Extracted records
== Segment start ==
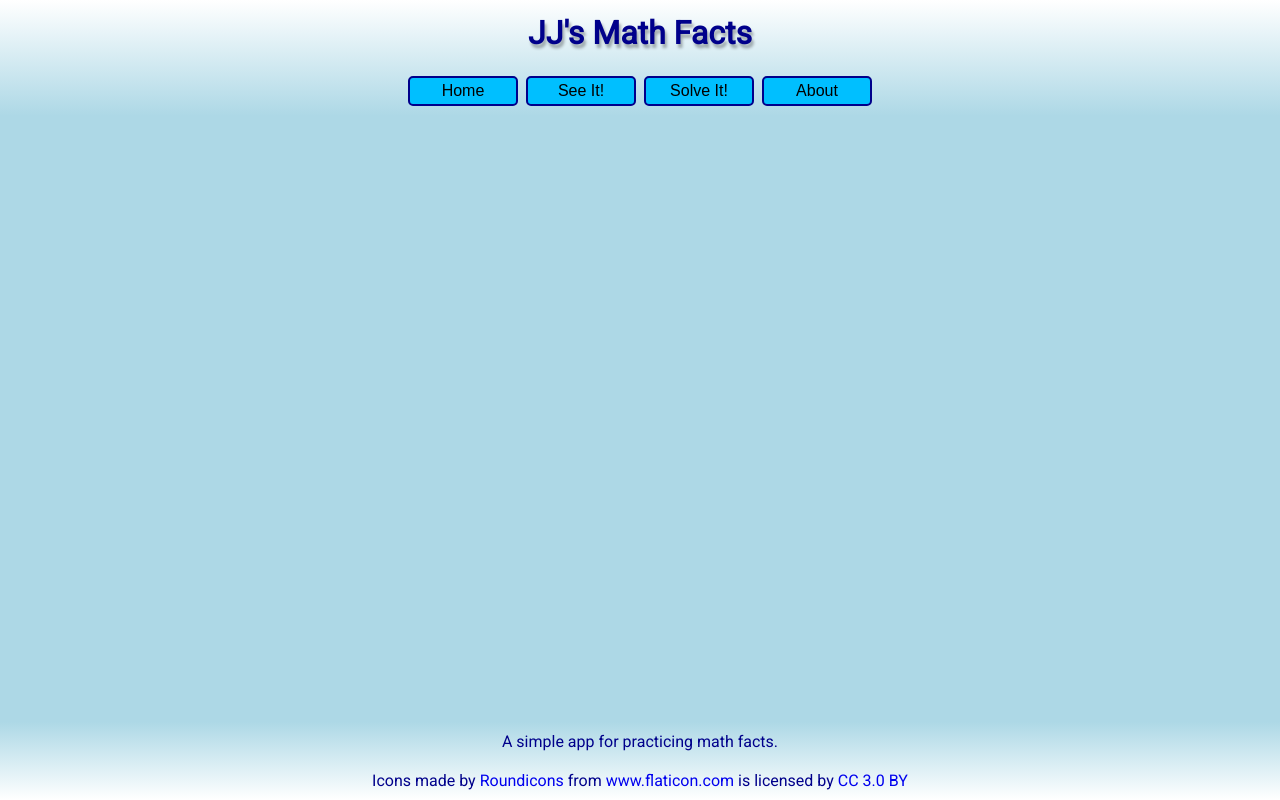
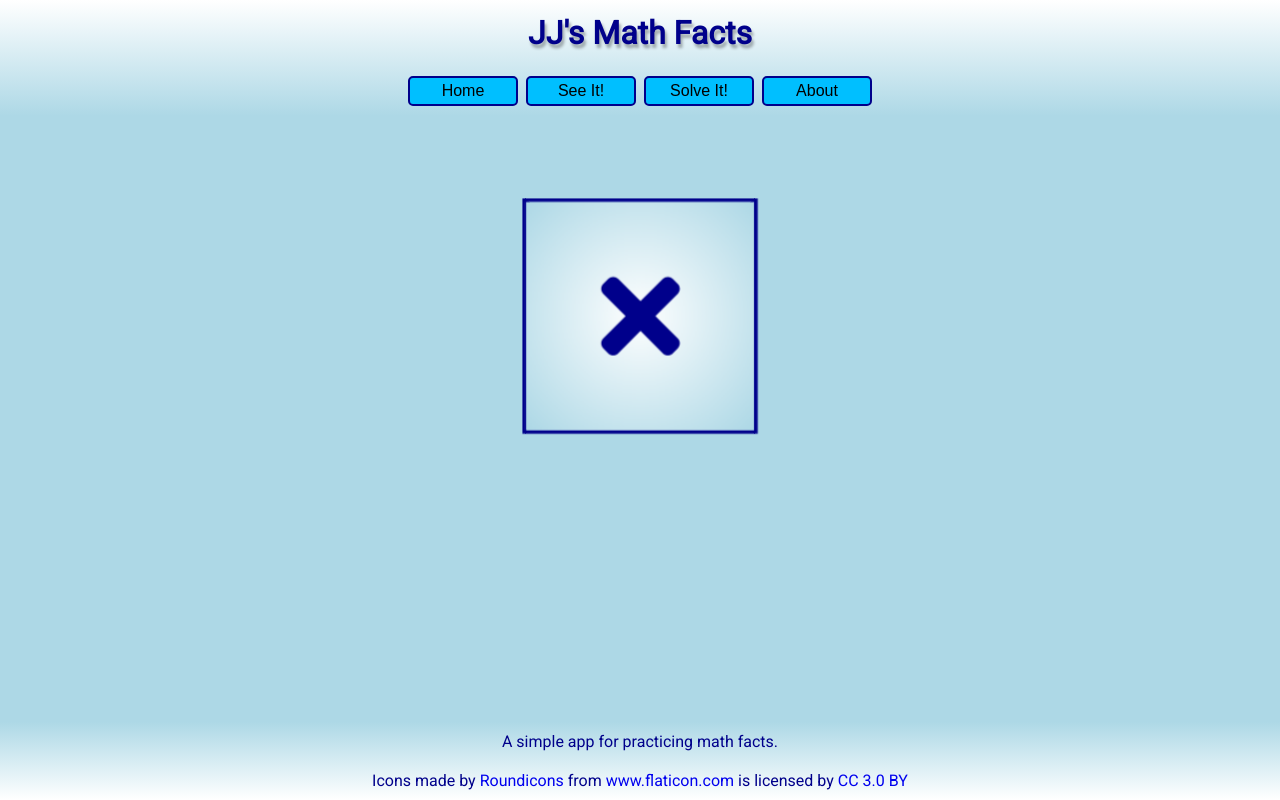
Before and after one commit to jarretrose/jj-math-facts, a React (Create React App) app: page / in a window 1280 px wide. Built offline with nearby package versions, Linux system fonts and the light colour scheme.

Commit message:
fixed default route

```diff
--- a/src/App.js
+++ b/src/App.js
@@ -17,7 +17,7 @@ class App extends Component {
           <h1 className='header-title'>JJ's Math Facts</h1>
           <nav>
 
-            <NavLink to='/mathcube'>
+            <NavLink to='/'>
               <button className='button-nav'>Home</button>
             </NavLink>
 
@@ -38,7 +38,7 @@ class App extends Component {
 
         {/* MAIN PAGE */}
         <section className='home-page'>
-          <Route exact path='/mathcube' component={MathCube} />
+          <Route exact path='/' component={MathCube} />
           <Route path='/see' component={See} />
           <Route path='/solve' component={Solve} />
           <Route path='/about' component={About} />
```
== Segment end ==
### EXERCISE PROMPT
Only lines of the data holding the word "className" go in the answer. Please copy each of them.

### EXERCISE SOLUTION
           <h1 className='header-title'>JJ's Math Facts</h1>
               <button className='button-nav'>Home</button>
         <section className='home-page'>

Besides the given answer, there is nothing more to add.